Colonel William Mayville acknowledged that his forces were responsible for mortar fire that killed an Iraqi boy during a major Muslim holiday, the Eid al-Fitr, as his family picnicked in the northern oil region of Kirkuk.
Mayville told a meeting with local government officials, attended by an AFP correspondent, that he had ordered an investigation into the shelling that also wounded the boy's mother and two siblings.
He said his troops had opened fire because they suspected insurgents were in the area, but that those responsible for the deadly error would be held accountable.
Family to sue
Mayville added that he ordered the payment of $2500 in compensation for the family of the nine-year-old boy, Basssam Sami Awwad, and $1500 for each of the three injured.
But it was not enough for the grief-stricken family, who told AFP they will sue for compensation in the Kirkuk courts.
"We will never let this matter rest, especially as my child was a boy who had nothing to do with the violence in Iraq. He was just playing with his brothers when it happened," the boy's father, Sami Awwad, 31, said.
Meanwhile, the death toll from Sunday's attacks on Eid al-Adha celebrations at the offices of the two main Kurdish Iraqi political parties in the northern town of Arbil rose to at least 101, the US military said.
A spokesman added that 133 of the injured remained in hospital three days after the carnage.
The twin Arbil bombings now mark the deadliest post-war attack in Iraq.
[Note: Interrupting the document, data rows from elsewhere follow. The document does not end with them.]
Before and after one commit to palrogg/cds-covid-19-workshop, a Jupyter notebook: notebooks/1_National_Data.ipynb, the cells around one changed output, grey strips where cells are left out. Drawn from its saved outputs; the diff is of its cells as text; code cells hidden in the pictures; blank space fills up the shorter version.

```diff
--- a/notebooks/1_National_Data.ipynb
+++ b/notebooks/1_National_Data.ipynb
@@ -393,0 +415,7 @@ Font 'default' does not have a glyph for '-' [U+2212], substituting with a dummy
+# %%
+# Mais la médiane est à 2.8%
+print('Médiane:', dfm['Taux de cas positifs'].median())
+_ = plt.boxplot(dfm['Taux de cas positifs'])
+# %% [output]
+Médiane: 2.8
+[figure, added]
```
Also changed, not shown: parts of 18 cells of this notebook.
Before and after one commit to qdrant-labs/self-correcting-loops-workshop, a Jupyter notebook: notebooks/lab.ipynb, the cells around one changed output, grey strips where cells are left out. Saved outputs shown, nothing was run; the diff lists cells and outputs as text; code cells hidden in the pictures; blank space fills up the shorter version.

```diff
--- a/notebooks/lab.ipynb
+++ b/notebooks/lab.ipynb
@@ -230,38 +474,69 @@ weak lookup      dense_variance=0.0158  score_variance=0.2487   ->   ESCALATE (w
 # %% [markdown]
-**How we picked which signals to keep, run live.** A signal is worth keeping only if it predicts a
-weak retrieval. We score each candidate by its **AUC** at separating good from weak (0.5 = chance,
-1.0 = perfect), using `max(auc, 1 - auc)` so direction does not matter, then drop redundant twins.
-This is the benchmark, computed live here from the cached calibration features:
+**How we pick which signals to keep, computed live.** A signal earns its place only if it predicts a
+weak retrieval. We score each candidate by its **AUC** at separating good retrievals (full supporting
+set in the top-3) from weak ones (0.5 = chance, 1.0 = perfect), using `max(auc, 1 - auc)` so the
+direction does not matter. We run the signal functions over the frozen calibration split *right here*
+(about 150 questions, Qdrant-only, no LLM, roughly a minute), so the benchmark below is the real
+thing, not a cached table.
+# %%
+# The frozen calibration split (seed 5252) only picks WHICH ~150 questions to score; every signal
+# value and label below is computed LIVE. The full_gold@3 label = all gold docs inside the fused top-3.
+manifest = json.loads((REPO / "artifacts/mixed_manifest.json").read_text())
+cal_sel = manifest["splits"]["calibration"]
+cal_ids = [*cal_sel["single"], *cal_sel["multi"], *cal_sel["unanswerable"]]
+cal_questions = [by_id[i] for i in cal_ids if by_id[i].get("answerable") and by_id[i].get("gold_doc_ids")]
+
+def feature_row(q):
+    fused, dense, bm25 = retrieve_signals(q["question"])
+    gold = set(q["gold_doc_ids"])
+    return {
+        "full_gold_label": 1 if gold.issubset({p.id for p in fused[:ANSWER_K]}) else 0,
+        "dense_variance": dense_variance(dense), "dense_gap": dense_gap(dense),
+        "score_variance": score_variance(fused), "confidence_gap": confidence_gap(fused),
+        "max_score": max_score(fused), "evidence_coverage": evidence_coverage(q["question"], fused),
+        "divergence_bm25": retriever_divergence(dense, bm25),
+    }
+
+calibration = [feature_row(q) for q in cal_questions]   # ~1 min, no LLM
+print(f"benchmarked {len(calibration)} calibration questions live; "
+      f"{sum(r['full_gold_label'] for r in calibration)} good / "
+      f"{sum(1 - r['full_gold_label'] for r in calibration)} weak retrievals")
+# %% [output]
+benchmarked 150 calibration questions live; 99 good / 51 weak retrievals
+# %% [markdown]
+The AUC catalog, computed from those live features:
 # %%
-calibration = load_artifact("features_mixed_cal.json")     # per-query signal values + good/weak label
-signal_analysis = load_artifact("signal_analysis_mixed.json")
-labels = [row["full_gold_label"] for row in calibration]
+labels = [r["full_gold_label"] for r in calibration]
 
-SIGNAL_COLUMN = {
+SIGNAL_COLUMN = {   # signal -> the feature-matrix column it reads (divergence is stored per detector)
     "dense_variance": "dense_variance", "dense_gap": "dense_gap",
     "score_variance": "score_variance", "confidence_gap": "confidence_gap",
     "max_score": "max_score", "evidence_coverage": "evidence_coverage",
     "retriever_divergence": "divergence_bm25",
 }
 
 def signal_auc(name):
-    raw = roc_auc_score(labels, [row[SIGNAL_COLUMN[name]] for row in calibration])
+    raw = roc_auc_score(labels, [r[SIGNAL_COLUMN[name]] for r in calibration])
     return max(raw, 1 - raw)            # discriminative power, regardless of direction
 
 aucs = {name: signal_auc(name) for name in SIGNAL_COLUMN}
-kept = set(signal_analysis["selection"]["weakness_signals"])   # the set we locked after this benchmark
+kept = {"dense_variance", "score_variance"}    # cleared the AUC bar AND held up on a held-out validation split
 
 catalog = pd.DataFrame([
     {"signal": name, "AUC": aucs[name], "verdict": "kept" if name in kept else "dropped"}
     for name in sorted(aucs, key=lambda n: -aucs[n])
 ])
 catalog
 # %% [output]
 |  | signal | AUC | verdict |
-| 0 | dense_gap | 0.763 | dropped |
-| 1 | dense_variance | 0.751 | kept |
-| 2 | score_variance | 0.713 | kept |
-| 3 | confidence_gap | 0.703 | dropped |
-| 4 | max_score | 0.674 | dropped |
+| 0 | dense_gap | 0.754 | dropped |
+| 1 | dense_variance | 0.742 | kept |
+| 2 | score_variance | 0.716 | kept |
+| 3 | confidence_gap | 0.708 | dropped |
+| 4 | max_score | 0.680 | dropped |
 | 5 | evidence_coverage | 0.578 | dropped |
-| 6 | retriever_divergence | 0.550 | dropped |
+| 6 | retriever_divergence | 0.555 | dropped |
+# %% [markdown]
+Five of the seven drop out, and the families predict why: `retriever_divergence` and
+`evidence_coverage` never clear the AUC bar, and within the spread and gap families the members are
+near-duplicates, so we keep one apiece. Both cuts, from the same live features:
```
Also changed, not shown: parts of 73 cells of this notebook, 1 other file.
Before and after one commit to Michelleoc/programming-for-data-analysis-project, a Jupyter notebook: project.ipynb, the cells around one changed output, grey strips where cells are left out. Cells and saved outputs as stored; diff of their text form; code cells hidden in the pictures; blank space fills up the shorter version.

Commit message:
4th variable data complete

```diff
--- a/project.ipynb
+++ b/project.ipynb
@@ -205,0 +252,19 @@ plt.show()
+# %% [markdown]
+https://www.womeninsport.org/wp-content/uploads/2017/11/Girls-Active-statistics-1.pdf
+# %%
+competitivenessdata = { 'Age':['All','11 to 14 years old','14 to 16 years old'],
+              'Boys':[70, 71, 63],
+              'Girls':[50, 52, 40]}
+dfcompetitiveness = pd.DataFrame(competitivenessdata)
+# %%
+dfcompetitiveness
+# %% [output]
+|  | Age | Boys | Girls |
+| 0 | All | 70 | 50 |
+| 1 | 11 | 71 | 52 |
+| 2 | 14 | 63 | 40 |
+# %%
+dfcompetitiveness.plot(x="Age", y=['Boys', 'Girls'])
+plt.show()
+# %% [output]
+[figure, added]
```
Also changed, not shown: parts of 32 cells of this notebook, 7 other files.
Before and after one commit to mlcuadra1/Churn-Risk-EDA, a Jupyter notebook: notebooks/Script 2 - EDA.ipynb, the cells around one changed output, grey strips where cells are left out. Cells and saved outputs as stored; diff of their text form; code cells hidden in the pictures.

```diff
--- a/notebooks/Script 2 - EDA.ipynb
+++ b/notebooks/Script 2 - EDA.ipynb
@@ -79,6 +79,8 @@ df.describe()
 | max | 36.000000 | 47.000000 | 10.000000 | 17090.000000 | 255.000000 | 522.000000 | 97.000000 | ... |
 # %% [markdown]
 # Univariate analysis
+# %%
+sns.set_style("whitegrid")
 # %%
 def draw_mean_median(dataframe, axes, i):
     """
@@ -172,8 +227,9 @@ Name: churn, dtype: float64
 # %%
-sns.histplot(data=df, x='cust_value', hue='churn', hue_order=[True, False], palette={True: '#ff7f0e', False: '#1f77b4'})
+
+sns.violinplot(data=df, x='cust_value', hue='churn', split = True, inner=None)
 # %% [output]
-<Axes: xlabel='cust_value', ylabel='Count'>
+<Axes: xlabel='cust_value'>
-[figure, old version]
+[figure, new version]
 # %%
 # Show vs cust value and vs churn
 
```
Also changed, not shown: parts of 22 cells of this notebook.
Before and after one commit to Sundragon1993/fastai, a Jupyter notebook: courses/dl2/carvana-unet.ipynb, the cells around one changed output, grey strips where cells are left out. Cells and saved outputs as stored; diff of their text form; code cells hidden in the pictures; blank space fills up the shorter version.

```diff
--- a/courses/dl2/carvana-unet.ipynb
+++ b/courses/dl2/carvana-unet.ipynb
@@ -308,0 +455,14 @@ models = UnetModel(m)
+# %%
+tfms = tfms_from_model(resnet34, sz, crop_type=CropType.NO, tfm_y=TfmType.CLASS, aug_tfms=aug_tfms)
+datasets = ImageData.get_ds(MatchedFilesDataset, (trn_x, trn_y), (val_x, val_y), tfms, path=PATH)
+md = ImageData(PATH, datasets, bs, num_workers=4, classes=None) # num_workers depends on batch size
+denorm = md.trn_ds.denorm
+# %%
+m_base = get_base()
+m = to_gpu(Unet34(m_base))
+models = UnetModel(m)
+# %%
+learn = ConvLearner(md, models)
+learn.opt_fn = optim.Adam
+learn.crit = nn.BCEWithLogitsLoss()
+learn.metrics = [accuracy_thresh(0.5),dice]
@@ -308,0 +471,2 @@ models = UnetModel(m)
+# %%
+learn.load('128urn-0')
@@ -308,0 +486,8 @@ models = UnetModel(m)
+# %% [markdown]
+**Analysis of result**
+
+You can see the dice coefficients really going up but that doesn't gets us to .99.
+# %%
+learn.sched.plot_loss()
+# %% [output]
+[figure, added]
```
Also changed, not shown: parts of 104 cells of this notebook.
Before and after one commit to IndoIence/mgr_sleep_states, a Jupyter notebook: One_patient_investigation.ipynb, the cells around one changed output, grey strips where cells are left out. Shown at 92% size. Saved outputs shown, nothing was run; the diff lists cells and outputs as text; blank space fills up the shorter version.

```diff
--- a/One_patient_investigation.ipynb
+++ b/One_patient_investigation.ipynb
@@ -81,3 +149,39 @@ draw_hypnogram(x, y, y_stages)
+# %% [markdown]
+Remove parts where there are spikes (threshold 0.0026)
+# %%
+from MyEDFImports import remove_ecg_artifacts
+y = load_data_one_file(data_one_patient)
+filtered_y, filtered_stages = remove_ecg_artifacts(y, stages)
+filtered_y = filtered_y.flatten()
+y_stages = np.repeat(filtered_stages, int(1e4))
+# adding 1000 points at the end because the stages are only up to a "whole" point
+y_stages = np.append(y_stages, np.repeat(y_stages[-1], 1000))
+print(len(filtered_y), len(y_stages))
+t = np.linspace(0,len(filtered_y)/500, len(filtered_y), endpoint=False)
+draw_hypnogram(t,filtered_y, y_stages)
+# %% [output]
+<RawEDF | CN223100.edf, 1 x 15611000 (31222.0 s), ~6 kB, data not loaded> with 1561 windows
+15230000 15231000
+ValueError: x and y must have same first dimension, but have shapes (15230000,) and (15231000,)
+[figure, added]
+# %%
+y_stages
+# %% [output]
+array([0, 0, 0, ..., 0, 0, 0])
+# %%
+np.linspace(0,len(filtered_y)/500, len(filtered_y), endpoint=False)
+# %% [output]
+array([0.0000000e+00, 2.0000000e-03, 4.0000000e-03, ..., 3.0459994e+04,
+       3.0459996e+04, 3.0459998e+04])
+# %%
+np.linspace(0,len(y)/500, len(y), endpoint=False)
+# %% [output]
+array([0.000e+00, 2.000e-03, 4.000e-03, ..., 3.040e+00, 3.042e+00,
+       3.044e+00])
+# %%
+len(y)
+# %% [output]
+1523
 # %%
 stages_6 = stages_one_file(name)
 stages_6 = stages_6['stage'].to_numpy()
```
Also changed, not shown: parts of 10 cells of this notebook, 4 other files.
They outstrip a car bombing in the southern holy city of Najaf last August which killed a leading Shia politician, Ayat Allah Muhammad Baqir al-Hakim, and more than 80 other people.
About 101 people were killed and
133 injured in Arbil bombings
Brigadier General Mark Kimmitt, deputy operations chief of the US-led occupation forces in Iraq, said on Tuesday that FBI forensic teams had begun sifting through the debris in Arbil.
He added that foreign fighters were probably to blame.
Leaders of the two Kurdish political groups targeted in Arbil, 350km north of Baghdad, have also said the attacks could be the work of the insurgent group, Ansar al-Islam.
The group, which controlled an enclave of northeast Iraq before being crushed by US forces at the end of March, is suspected of having with al-Qaida.
"We will never let this matter rest, especially as my child was a boy who had nothing to do with the violence in Iraq. He was just playing with his brothers when it happened"
Father of dead Iraqi child
For more than a decade, the Kurdistan Democratic Party (KDP) and the Patriotic Union of Kurdistan (PUK) have controlled the semi-autonomous north, but their demands for virtual autonomy have angered other ethnic groups.
Many suspect opponents of Kurdish political ambitions of having a hand in the attacks.
A top Shia leader has suggested that a multi-member presidential body could ease tensions between Iraq's different ethnic communities once the US-led occupation force cedes power, as scheduled by 30 June.
"Everyone should be reassured, we want to reassure them all and we want everyone to participate actively in this period until a constitution is drafted and elections are held," Abd al-Aziz al-Hakim said.
Al-Hakim, the head of the largest Shia organisation, the Supreme Council for the Islamic Revolution in Iraq (SCIRI), said the Kurds' demand for virtual autonomy should be settled by a constitution and a popular vote.
Meanwhile, two civilians were wounded when a mortar attack on US troops sparked high explosive artillery fire in response near the restive western Iraqi town of Ramadi, the US military said.
A spokesman was unable to confirm whether the casualties were wounded by American fire or mortar shrapnel.